Code change snippets:
::::::::::
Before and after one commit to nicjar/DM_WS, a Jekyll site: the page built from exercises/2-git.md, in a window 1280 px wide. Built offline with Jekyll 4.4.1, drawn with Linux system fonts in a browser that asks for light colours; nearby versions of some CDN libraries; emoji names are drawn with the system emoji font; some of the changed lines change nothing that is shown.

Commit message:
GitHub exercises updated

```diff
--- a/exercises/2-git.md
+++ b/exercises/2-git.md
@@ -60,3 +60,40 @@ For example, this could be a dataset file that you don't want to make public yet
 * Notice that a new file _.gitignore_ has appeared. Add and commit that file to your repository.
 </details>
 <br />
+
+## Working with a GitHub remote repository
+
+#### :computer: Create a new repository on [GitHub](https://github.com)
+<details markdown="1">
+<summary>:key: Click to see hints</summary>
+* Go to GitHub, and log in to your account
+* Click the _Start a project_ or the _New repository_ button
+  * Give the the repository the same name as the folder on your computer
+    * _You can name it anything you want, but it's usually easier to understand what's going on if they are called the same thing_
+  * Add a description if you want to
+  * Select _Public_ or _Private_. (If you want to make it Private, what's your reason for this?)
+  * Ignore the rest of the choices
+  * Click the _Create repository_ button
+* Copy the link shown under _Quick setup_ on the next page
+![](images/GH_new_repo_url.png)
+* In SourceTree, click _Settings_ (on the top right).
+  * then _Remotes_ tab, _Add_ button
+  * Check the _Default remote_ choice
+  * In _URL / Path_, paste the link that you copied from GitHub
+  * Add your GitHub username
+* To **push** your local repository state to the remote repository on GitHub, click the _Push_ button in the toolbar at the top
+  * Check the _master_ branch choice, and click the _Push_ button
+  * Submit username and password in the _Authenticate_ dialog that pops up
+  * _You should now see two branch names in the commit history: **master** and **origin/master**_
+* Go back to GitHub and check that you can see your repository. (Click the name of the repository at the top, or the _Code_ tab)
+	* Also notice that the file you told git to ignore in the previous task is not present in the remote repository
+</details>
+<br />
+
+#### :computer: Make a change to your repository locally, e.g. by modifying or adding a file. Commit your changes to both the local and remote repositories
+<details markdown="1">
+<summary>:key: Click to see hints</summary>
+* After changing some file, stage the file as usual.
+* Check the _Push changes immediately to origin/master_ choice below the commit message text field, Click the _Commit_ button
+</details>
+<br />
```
::::::::::
> Exercise
Would you please give the data above again, exactly as it appears?

> Response
Before and after one commit to nicjar/DM_WS, a Jekyll site: the page built from exercises/2-git.md, in a window 1280 px wide. Built offline with Jekyll 4.4.1, drawn with Linux system fonts in a browser that asks for light colours; nearby versions of some CDN libraries; emoji names are drawn with the system emoji font; some of the changed lines change nothing that is shown.

Commit message:
GitHub exercises updated

```diff
--- a/exercises/2-git.md
+++ b/exercises/2-git.md
@@ -60,3 +60,40 @@ For example, this could be a dataset file that you don't want to make public yet
 * Notice that a new file _.gitignore_ has appeared. Add and commit that file to your repository.
 </details>
 <br />
+
+## Working with a GitHub remote repository
+
+#### :computer: Create a new repository on [GitHub](https://github.com)
+<details markdown="1">
+<summary>:key: Click to see hints</summary>
+* Go to GitHub, and log in to your account
+* Click the _Start a project_ or the _New repository_ button
+  * Give the the repository the same name as the folder on your computer
+    * _You can name it anything you want, but it's usually easier to understand what's going on if they are called the same thing_
+  * Add a description if you want to
+  * Select _Public_ or _Private_. (If you want to make it Private, what's your reason for this?)
+  * Ignore the rest of the choices
+  * Click the _Create repository_ button
+* Copy the link shown under _Quick setup_ on the next page
+![](images/GH_new_repo_url.png)
+* In SourceTree, click _Settings_ (on the top right).
+  * then _Remotes_ tab, _Add_ button
+  * Check the _Default remote_ choice
+  * In _URL / Path_, paste the link that you copied from GitHub
+  * Add your GitHub username
+* To **push** your local repository state to the remote repository on GitHub, click the _Push_ button in the toolbar at the top
+  * Check the _master_ branch choice, and click the _Push_ button
+  * Submit username and password in the _Authenticate_ dialog that pops up
+  * _You should now see two branch names in the commit history: **master** and **origin/master**_
+* Go back to GitHub and check that you can see your repository. (Click the name of the repository at the top, or the _Code_ tab)
+	* Also notice that the file you told git to ignore in the previous task is not present in the remote repository
+</details>
+<br />
+
+#### :computer: Make a change to your repository locally, e.g. by modifying or adding a file. Commit your changes to both the local and remote repositories
+<details markdown="1">
+<summary>:key: Click to see hints</summary>
+* After changing some file, stage the file as usual.
+* Check the _Push changes immediately to origin/master_ choice below the commit message text field, Click the _Commit_ button
+</details>
+<br />
```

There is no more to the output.